- Exercise requirements
Check each line of the records for "поиска"; collect those that have it.

------

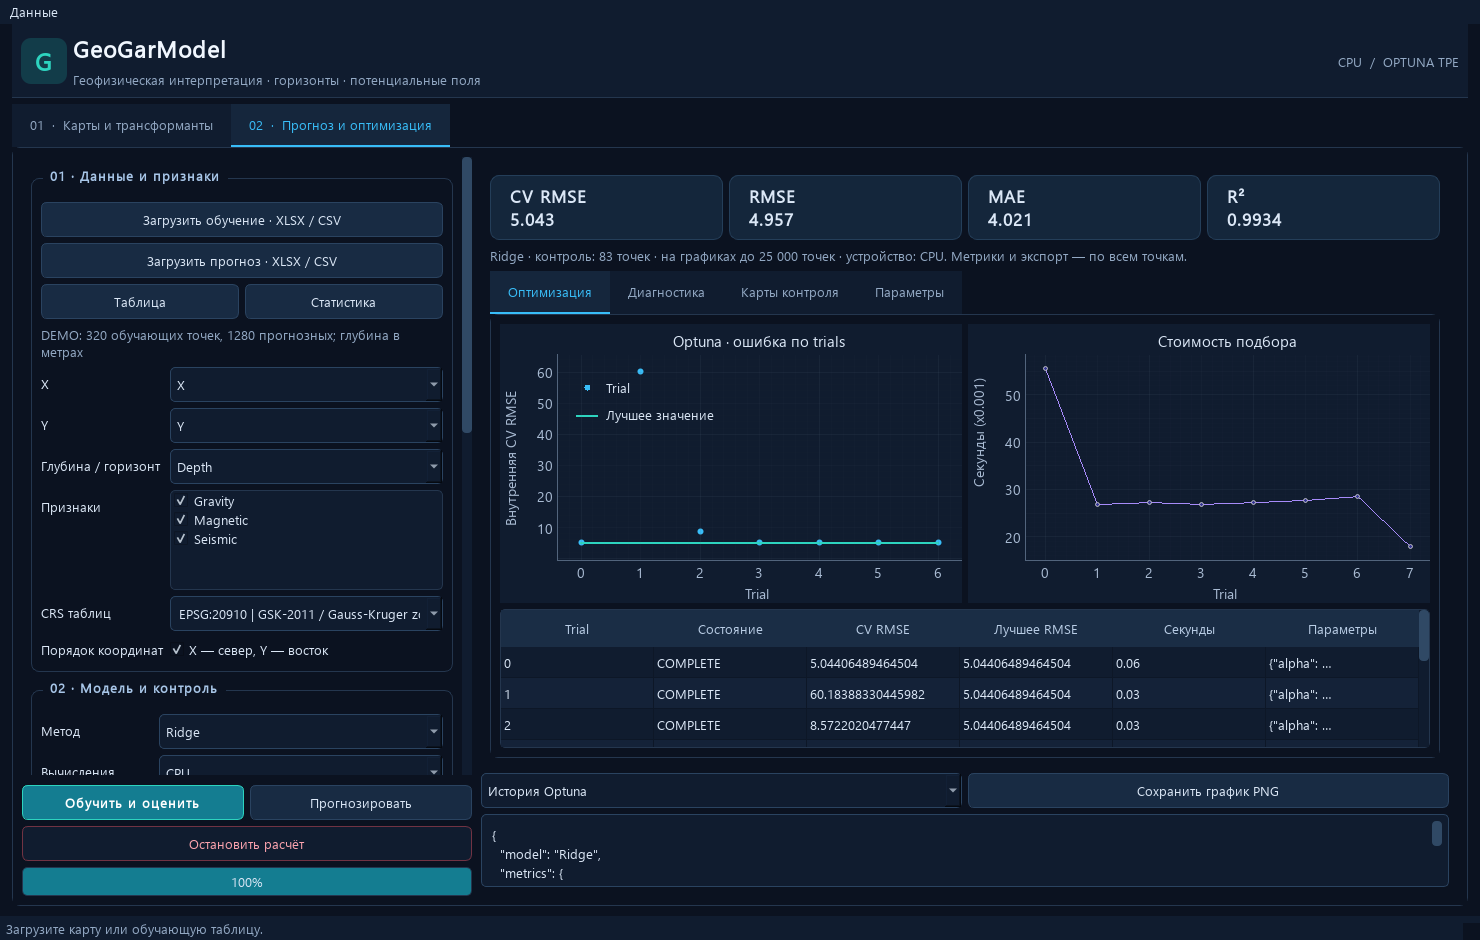
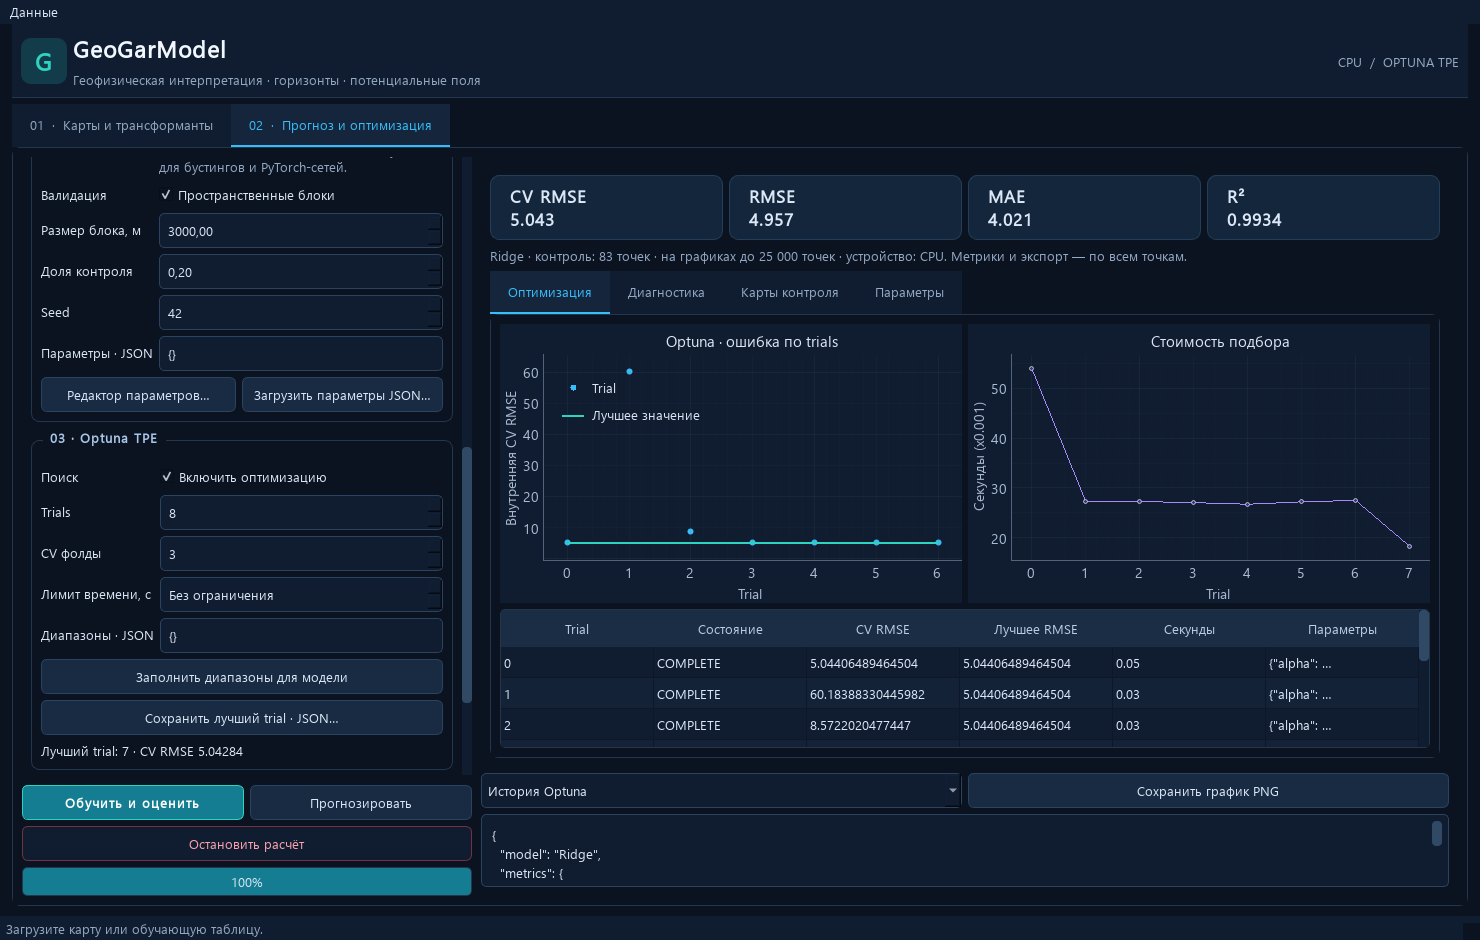
docs: explain parameter snapshots and potential-field import limitations

diff --git a/docs/MODERNIZATION.md b/docs/MODERNIZATION.md
@@ -1,5 +1,44 @@
 # GeoGarModel 2.1: руководство
 
+## Импорт поля и условия расчёта трансформант
+
+Таблица, загруженная как обучение/прогноз на ML-вкладке, не становится картой.
+На вкладке карт используйте «Таблица XYZ → регулярная сетка»: текущий импорт берёт
+первые два столбца как координаты и **третий столбец как единственное поле**.
+Подготовьте XLSX/CSV с заголовками X, Y, поле. Остальные признаки не рассчитываются
+пакетно. Точки интерполируются линейно на сетку 200×200; вне выпуклой оболочки
+остаются пропуски. CRS и порядок X/Y берутся из настроек таблиц на ML-вкладке:
+по умолчанию X — север, Y — восток. Проверьте их перед импортом.
+
+После импорта ZMAP выберите слой и откройте «CRS и единицы карты…»: укажите
+фактическую зону/CRS, координаты **m**, единицы поля (например mGal или nT).
+Сам ASCII ZMAP в текущем импорте этих метаданных не предоставляет. Выбор CRS
+описывает координаты файла, а не перепроецирует их.
+
+Расчёт требует регулярной сетки в метрах. Производные и продолжение вверх
+вычисляются через 2D FFT: множители ikx, iky, k, k² и exp(−kh) соответственно,
+где k = sqrt(kx² + ky²), а вертикальная производная положительна вниз.
+Пропуски временно заполняются ближайшими узлами, сетка отражается по краям
+на 25% размера с каждой стороны; после обратного FFT исходная маска восстанавливается.
+Горизонтальный градиент, аналитический сигнал и Tilt объединяют производные.
+Полиномиальный тренд рассчитывается отдельно методом наименьших квадратов.
+Параметр длины волны относится к гауссову фильтру, высота — к продолжению вверх.
+
+Текущее ограничение: если пусто более 50% узлов, расчёт отклоняется. Штатный
+`Zmap_2.dat` (447×486) имеет лишь около 21% заполненных узлов. Даже обрезка до
+рамки данных оставляет около 31% заполнения: требуется более локальная рабочая
+область или заранее подготовленная сетка. Ближайшее заполнение и отражение не
+устраняют краевых артефактов, особенно у производных. Автоматическая обработка
+больших нерегулярных масок и выбор произвольного столбца XLSX пока не реализованы.
+
+## Оформление окна Windows
+
+На Windows 11 заголовок, текст и тонкая граница окна используют тёмную палитру
+через [официальный DWM API](https://learn.microsoft.com/en-us/windows/win32/api/dwmapi/ne-dwmapi-dwmwindowattribute).
+Запрашиваются скруглённые углы; их отображение определяет Windows. Системные кнопки,
+Snap и изменение размера сохраняются. На неподдерживаемых системах остаётся
+стандартная рамка. Общесистемная тема не изменяется.
+
 ## Установка и структура
 
 Python 3.11–3.13; Windows — основная платформа. Запуск из корня checkout:

diff --git a/docs/OPTUNA.md b/docs/OPTUNA.md
@@ -50,6 +50,33 @@ GPU. Параллельные многопроцессные studies и возо
 
 ## Диапазоны и фиксированные параметры
 
+Для ручного обучения откройте «Редактор параметров…» в блоке «Модель и контроль».
+Введите JSON, например для Random Forest:
+`{"n_estimators": 500, "max_depth": 12, "min_samples_leaf": 3}`.
+Для Ridge: `{"alpha": 0.5, "fit_intercept": false}`.
+Сохранение проверяет JSON и создание выбранной модели. Допустимость значений
+дополнительно проверяется библиотекой при обучении. Отключите Optuna, чтобы обучить
+модель с этими параметрами без подбора. Пустой объект `{}` использует настройки
+приложения и библиотеки. Редактор меняет то же значение, что поле JSON.
+
+«Сохранить лучший trial · JSON…» работает после первого **COMPLETE** trial:
+во время поиска, финального переобучения, после завершения, ошибки или отмены.
+Экспорт не останавливает поиск. Снимок фиксируется при нажатии кнопки; последующие
+улучшения не меняют сохранённый файл. PRUNED и FAIL не участвуют в выборе лучшего.
+Если COMPLETE ещё нет, приложение объяснит, почему экспорт пока невозможен.
+
+Файл содержит модель, объединённые фиксированные и подобранные параметры,
+номер лучшего trial (в JSON с нуля), CV RMSE, число обработанных trials и настройки
+запуска. Обученные веса и study для возобновления поиска в него не включены.
+До завершения всего расчёта внешняя контрольная оценка ещё не готова.
+
+«Загрузить параметры JSON…» принимает этот снимок, прежний «Отчёт JSON» и простой
+JSON-объект параметров. Снимок/отчёт выбирает свою модель; простой объект применяется
+к текущей модели. После загрузки Optuna выключается, параметры можно редактировать.
+CPU/GPU, seed, признаки и разбиение автоматически не переключаются: проверьте их
+перед новым обучением. Во время расчёта редактирование/импорт блокируются; экспорт
+остаётся доступен. Файл гиперпараметров не является сериализованной моделью.
+
 Поле «Параметры · JSON» задаёт параметры модели. «Диапазоны · JSON» задаёт поиск;
 при совпадении имени найденное значение заменяет фиксированное.
 

diff --git a/README.md b/README.md
@@ -31,10 +31,13 @@ python -m pip install -e ".[boosting,neural,geo]"
   MLP; опционально XGBoost, LightGBM, CatBoost, residual MLP и табличный Transformer.
 - Optuna TPE: готовые и пользовательские диапазоны, внутренняя CV, pruning,
   история trials, найденные параметры и отдельный пространственный контроль.
+- Ручной редактор гиперпараметров, загрузка JSON/отчёта; сохранение лучшего
+  завершённого trial в JSON во время поиска и после остановки.
 - Выбор CPU/GPU у поддерживаемых моделей. Сам TPE выполняется на CPU;
   GPU-обучение требует совместимой сборки библиотеки и драйвера.
 - Современная Qt-панель: живые графики RMSE, длительности, параметры,
   crossplot, распределение невязок и карты контроля. Экспорт CSV/JSON/PNG.
+  На Windows 11 — тёмная системная рамка и заголовок окна.
 - Карты ZMAP/XYZ/NPZ: растровое отображение, изолинии, отмывка, обрезка,
   векторные наложения, экспорт. Выбор зон ГСК-2011 / Гаусса—Крюгера.
 - Производные X/Y/Z/ZZ, горизонтальный градиент, аналитический сигнал, tilt,

diff --git a/docs/ARCHITECTURE.md b/docs/ARCHITECTURE.md
@@ -4,6 +4,8 @@
 geogarmodel/
   app.py            PyQt5: загрузка, формы, фоновые задания, экспорт
   theme.py          палитра, стили, оформление Matplotlib
+  window_theme.py   системная тёмная рамка Windows через DWM
+  parameter_files.py JSON параметров, снимок лучшего завершённого trial
   dashboard.py      PyQtGraph: Optuna, параметры, диагностика, карты контроля
   models.py         схема данных, внешнее разбиение, обучение, итоговая модель
   optimization.py   TPE, пространства поиска, внутренняя CV, pruning, история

------

- Output of the exercise
+во время поиска, финального переобучения, после завершения, ошибки или отмены.
+запуска. Обученные веса и study для возобновления поиска в него не включены.
+  завершённого trial в JSON во время поиска и после остановки.
   optimization.py   TPE, пространства поиска, внутренняя CV, pruning, история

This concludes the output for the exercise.